Steam is packed with indie-developed, rogue-like, twin stick shooters. Several of these are exemplary efforts with Enter the Gungeon, Nuclear Throne, Neuro Voider and Neon Chrome each extending hours of rousing, adrenaline-generating excitement. But with a number of solid offerings, why should you care about To Hell with Hell, an Early Access contender arriving in already crowded field? Well, there a number of reasons why Lazurite Games’ inaugural title is noteworthy:
AI That Isn’t Brain Dead
Most twin-stick shooters produce anxiety by tossing a large number of enemies that make a beeline toward players. That’s not the case with To Hell with Hell. Sure, basic spider-like foes will rush you with animalistic hostility. But the game’s more sophisticated, gun-toting demons display a bit more intellect. When taking cover behind an obstacle, I’ve seen two fiends break apart, advancing on me from both sides. Occasionally, they’ll hold even hold their ground, settling down near cover, while letting loose with a volley of fire. Like some of the better genre entries, different enemies follow apparent behavioral patterns, like the shotgun-carrying she-devils. These ladies move like squirrels, scurrying across short distances before stropping to assess their surroundings.
Advantageously, Hell likes to keep things lively by changing things.
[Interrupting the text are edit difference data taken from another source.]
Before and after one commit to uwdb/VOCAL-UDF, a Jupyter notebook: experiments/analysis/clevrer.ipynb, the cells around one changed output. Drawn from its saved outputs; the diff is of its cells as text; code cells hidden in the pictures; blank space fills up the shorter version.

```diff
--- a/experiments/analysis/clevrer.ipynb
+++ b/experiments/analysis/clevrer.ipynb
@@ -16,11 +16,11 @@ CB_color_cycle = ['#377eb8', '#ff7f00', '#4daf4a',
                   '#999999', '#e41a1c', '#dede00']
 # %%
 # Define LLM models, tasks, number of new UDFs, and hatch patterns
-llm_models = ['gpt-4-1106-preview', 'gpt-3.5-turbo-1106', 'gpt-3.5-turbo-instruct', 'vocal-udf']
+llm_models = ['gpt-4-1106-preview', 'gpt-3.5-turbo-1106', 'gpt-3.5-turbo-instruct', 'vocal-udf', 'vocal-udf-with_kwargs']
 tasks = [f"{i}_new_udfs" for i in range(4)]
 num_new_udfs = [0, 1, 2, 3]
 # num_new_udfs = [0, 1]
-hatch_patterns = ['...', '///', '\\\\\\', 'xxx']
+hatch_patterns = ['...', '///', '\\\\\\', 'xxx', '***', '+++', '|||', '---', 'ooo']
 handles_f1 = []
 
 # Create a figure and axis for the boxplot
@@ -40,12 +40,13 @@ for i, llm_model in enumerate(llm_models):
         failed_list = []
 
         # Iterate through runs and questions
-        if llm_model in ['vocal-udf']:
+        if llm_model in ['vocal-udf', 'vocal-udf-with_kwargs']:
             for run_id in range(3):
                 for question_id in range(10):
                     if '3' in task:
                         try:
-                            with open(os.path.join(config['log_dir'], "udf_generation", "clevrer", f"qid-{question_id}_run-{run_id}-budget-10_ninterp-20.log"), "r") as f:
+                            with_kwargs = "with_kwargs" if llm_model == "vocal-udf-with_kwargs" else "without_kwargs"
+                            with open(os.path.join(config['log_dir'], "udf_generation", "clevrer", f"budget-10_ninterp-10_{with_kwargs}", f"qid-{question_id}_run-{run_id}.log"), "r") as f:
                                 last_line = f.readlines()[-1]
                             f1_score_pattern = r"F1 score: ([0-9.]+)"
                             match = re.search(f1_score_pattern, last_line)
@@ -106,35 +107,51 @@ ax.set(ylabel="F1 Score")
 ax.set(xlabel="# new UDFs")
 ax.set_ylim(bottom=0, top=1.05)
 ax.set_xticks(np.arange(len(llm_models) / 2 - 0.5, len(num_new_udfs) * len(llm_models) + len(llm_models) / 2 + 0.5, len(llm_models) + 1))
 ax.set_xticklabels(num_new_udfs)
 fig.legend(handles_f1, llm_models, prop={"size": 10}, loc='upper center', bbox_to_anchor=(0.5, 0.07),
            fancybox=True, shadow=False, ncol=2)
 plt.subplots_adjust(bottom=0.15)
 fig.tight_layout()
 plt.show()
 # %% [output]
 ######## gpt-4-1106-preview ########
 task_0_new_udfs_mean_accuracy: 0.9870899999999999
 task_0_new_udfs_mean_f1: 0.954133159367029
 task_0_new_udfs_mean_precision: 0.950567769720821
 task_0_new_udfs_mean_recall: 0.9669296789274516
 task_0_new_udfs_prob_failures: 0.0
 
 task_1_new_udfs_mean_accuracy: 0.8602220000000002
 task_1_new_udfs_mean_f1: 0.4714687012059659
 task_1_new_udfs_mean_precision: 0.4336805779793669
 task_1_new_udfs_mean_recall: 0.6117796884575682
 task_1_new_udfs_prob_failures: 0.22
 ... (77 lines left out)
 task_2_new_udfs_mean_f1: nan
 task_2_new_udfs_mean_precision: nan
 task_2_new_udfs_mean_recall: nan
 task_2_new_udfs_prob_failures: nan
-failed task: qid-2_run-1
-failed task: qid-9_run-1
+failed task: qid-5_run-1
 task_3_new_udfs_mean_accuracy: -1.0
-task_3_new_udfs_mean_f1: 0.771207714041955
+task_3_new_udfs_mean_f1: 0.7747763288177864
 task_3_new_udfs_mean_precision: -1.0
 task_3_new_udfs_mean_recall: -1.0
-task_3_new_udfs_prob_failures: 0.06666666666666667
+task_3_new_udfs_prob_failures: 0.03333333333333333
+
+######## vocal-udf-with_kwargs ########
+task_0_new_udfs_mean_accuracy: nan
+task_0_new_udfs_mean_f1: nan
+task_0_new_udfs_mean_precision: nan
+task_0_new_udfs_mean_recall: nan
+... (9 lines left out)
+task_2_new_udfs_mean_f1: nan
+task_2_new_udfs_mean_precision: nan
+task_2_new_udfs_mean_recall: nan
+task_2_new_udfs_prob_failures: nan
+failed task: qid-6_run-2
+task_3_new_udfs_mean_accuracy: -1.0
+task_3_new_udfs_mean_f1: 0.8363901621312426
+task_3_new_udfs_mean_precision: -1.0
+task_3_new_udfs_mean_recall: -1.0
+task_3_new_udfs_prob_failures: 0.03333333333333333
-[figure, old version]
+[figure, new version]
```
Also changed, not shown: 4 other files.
Beyond the obligatory weapon pick-ups and temporary perks, you’ll also encounter the occasional mask that alters your abilities. Putting on one of these covers converts you into forms like a knight, ninja, or even a clown, providing new special abilities and even altering your health pool. Occasionally, they’ll even add an invaluable elemental ability, like when a devil disguise added persistent burn damage to my shotgun spray. Like the end of debauched Halloween party, the masks eventually come off, with players losing any newfound abilities when they take too much damage.
Fewer Useless Weapons
If rogue-likes consistently gave out useful weapons, the top-tier tools wouldn’t feel so damn gratifying. Naturally, To Hell with Hell bestows a few duds. When you want a ranged weapon to complement your melee-based machete, finding another iron pipe won’t produce any ear-to-ear grins. But pleasingly, the game’s weapons offer a bit more balance than most competitors. Those melee weapons are useful against the incessant spider crawlers, saving ammo in the process. Shotguns might lack range, but they deliver a powerful punch and can devastate foes in tight groups. Other weapons like staffs and grenade launchers have their own benefits, with the latter creating explosions that nearly fill the screen.
Rogue-likes are typically single-session experiences, offering discrete play sessions. Shrewdly, To Hell with Hell tweaks tradition, offering the ability to protect your progress or spread the game across multiple intervals. On the game’s easiest difficulty setting, you’re given six opportunities to save. Reach the end of the stage, and you’ll choose between safeguarding your progress or stockpiling the saves for when you need them across even tougher stages and boss battles.
Although the positives definitely outweigh the negatives, To Hell with Hell still has some contentious elements:
It’s Hard as…Well, Hell
The game’s first stage puts up just enough challenge to keep things from being boring. But things rapidly ramp up from there. By the time players reach the third stage, the game gets hellishly difficult, with environmental traps like flamethrowers potentially siphoning away the majority of your health bar. Later, ammo becomes a very precious commodity, and foes grow stronger and more numerous. To help compensate for the increase in adversity, the end of every stages permits players to choose from a selection of perks. From a skeleton ally, bolstering the speed or power of your shots, or increasing your ammo, these bonuses are appreciated, but they might not be enough to make the game equitable for players without demigod-like bullet dodging skills.